In the films that follow, all that is awful about the franchise emerges: the bratty child Anakin and the sulky adult Anakin; insipid Ewok teddy bears; idiotic Battle Droid foot soldiers and grating Gungans, including the detestable Jar-Jar Binks; and a misguided dependence on over-the-top special effects, most notably in the migraine-inducing visual cacophony that is “Revenge of the Sith.”
In reviving the cherished “Star Wars” franchise after its lengthy hiatus, director George Lucas seemed to model it after the razor-blade wars: “OK, Vader wielded one light-saber blade in the original trilogy, so let’s give Darth Maul dual blades. And, hey, General Grievous should get four blades! And let’s make ’em whirl really, really fast, all at once!”
And, oh, the mind-numbing predictability. “Empire,” as it turned out, was the only chapter that kept me in total suspense, with an unknowable outcome instead of a preordained ending. “Return of the Jedi,” on the other hand, climaxes with a Death Star battle — gee, I didn’t see that coming.
“The Phantom Menace” and “Attack of the Clones” provide a few thrills, along with an inspired Sith-villain lineup and, for ubergeeks such as myself, echoes of other universes; I shuddered in delight when I first saw the Republic home world of Coruscant, a planet-enveloping metropolis essentially identical to Trantor in Asimov’s “Foundation.”
But three newer movies are much too destiny-sodden — the poor doomed Republic, the future Vader’s oh-so-tragic descent into darkness and all that — to be much fun.
That’s why I all but nodded off during a recent “Sith” screening, amid all the blaster fire and light-saber derring-do, as the movie ground to its predetermined finale. The Jedi are betrayed and decimated, check. Anakin and Obi-Wan duel, check. A wounded Anakin gets his lifesaving black duds and James Earl Jones voice, check. The twins are born and then separated for their protection, check. Yoda and Obi-Wan scurry off into hiding, check.

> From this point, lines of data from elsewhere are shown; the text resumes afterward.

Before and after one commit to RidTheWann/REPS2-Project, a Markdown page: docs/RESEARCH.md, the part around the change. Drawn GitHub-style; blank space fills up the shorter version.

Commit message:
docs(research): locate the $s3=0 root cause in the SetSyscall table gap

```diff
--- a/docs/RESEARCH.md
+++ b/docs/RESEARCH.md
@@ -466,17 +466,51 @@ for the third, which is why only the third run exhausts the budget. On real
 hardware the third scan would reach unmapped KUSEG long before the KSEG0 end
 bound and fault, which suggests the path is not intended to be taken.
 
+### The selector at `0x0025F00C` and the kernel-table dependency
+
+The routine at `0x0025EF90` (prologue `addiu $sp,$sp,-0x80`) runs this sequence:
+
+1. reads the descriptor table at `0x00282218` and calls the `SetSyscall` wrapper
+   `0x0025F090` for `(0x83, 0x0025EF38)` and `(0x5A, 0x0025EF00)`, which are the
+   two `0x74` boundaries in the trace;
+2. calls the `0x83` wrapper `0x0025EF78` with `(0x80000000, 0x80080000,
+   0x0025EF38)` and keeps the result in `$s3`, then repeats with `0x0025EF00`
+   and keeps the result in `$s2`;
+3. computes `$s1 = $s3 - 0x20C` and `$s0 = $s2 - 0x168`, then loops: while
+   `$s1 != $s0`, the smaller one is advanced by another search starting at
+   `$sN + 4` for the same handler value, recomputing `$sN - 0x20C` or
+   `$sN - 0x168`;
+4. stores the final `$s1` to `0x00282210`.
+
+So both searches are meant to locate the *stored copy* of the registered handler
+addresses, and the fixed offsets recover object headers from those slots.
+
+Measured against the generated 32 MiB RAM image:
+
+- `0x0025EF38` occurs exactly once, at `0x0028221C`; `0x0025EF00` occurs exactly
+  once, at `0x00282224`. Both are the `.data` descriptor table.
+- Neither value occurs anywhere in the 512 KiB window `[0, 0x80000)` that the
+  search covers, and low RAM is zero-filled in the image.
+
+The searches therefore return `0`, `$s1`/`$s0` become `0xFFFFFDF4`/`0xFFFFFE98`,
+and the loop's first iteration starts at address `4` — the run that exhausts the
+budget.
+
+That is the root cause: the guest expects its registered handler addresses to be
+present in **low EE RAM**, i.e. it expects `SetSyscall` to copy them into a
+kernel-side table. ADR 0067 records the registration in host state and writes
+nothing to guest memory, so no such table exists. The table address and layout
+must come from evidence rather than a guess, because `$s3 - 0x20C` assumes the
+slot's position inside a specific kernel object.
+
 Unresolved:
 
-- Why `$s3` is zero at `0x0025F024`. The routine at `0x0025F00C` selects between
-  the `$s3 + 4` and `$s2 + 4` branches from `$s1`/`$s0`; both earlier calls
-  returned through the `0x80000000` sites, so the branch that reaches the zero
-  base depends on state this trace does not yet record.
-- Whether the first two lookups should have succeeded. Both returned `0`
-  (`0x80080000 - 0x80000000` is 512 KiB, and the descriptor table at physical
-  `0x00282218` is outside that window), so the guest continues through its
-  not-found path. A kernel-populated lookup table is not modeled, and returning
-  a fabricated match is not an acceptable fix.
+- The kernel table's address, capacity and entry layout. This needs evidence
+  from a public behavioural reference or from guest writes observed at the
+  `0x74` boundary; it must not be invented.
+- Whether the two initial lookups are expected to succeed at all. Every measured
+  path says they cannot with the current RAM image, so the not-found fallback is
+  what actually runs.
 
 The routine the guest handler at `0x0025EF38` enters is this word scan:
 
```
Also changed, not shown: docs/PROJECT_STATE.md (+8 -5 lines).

Trudging out of the Southdale cineplex, it hit me: I had spent a quarter century pining for a moment that would never be repeated. Ah, it’s just as well Lucas has said “Sith” is the end for “Star Wars,” nixing earlier reports that a total of nine chapters would be made — I can’t bear to think what the franchise could become given another decade or two.